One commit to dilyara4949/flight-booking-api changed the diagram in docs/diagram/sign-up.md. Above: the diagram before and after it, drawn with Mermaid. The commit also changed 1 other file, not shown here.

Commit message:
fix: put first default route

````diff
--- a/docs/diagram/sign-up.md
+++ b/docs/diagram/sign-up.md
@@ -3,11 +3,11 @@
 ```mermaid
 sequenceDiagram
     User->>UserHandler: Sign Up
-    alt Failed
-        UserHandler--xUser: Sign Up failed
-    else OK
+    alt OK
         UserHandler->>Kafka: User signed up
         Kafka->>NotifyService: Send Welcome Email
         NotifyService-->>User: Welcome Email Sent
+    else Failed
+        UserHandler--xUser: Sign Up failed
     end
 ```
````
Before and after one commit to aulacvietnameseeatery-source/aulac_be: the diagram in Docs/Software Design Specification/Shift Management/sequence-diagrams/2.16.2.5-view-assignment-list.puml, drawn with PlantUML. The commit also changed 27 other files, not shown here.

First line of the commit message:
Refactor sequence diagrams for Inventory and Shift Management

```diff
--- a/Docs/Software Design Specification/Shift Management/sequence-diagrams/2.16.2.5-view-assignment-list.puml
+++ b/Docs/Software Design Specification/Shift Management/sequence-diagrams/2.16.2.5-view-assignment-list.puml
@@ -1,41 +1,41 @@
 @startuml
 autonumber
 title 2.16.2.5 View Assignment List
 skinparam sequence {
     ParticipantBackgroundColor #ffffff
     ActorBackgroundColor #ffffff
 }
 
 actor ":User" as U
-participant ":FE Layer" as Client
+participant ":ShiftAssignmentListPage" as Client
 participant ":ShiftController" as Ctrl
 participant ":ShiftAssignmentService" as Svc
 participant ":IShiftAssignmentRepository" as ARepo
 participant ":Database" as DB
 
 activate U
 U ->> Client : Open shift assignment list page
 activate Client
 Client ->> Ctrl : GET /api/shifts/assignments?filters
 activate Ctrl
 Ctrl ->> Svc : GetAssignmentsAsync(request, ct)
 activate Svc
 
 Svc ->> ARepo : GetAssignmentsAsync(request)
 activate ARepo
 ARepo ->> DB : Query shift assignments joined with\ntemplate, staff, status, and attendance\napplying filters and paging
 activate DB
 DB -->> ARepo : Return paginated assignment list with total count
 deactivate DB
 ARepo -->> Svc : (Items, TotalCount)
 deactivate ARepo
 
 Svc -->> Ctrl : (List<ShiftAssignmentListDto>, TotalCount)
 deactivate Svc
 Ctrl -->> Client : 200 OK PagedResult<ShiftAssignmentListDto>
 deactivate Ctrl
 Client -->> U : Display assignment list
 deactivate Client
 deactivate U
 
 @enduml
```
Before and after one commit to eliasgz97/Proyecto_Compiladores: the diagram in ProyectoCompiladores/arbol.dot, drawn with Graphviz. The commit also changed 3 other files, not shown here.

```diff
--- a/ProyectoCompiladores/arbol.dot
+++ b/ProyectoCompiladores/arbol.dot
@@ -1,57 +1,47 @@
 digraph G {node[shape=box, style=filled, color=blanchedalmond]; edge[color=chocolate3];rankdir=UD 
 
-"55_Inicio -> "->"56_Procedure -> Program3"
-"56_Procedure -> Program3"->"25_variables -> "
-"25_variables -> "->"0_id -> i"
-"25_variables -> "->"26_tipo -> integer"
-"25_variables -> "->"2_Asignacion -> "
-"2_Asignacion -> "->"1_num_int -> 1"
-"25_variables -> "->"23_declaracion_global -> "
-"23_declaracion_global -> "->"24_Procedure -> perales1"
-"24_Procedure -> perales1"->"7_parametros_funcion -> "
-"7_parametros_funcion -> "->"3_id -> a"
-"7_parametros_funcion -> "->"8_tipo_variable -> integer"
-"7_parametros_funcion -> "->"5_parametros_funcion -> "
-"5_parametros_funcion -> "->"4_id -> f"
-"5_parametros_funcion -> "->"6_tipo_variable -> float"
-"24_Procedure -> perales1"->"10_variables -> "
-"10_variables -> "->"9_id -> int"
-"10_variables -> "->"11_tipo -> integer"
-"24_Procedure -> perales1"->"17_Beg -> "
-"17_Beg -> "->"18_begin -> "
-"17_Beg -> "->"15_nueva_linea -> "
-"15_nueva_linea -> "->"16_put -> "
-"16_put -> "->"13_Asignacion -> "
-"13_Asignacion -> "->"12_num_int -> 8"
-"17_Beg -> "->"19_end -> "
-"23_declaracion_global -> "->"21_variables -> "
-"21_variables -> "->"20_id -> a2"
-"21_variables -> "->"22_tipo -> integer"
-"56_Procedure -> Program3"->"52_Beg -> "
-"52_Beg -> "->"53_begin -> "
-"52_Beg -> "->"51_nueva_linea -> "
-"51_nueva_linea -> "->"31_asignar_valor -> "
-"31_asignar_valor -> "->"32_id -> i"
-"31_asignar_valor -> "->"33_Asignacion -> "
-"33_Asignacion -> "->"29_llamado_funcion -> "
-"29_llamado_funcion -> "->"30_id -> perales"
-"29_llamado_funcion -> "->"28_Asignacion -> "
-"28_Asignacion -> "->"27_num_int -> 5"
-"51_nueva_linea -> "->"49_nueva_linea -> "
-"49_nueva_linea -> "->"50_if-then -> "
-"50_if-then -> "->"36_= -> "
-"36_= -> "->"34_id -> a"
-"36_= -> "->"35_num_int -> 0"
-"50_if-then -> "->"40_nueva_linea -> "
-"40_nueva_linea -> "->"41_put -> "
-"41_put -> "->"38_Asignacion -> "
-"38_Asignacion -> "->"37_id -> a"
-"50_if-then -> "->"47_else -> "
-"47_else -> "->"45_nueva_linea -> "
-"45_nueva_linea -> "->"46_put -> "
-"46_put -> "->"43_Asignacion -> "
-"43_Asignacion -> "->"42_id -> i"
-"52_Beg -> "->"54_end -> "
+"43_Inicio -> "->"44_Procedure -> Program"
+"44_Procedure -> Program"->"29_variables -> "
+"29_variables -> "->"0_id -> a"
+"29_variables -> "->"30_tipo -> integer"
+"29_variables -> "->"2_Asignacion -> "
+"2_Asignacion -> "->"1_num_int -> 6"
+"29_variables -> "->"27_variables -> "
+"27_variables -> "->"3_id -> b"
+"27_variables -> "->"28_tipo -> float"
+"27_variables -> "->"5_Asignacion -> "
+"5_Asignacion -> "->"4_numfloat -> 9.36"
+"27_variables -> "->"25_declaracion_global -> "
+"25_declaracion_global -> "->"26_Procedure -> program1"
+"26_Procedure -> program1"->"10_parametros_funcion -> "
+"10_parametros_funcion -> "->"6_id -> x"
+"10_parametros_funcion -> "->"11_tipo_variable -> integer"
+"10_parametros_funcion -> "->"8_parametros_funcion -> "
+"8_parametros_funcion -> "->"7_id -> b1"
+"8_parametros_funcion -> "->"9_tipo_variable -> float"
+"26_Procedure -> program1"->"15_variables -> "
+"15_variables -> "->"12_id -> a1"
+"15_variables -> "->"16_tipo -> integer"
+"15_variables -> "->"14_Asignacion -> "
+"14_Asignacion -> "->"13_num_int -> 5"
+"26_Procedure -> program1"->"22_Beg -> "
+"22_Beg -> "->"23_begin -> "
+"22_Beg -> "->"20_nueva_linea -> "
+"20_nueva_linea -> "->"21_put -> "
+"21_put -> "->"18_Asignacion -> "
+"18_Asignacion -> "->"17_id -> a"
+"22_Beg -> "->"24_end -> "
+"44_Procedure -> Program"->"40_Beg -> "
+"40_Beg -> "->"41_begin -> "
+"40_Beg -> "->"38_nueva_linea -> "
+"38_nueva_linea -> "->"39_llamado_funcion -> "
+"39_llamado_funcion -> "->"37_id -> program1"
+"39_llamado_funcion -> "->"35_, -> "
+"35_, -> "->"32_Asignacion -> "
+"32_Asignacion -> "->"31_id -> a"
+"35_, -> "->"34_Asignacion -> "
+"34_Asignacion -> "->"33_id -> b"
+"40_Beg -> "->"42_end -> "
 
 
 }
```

(TASK OBJECTIVE): The string "then" may appear in the lines of the records above. State how many lines contain it, with no other words.

(OUTPUT OF THE EXERCISE): 4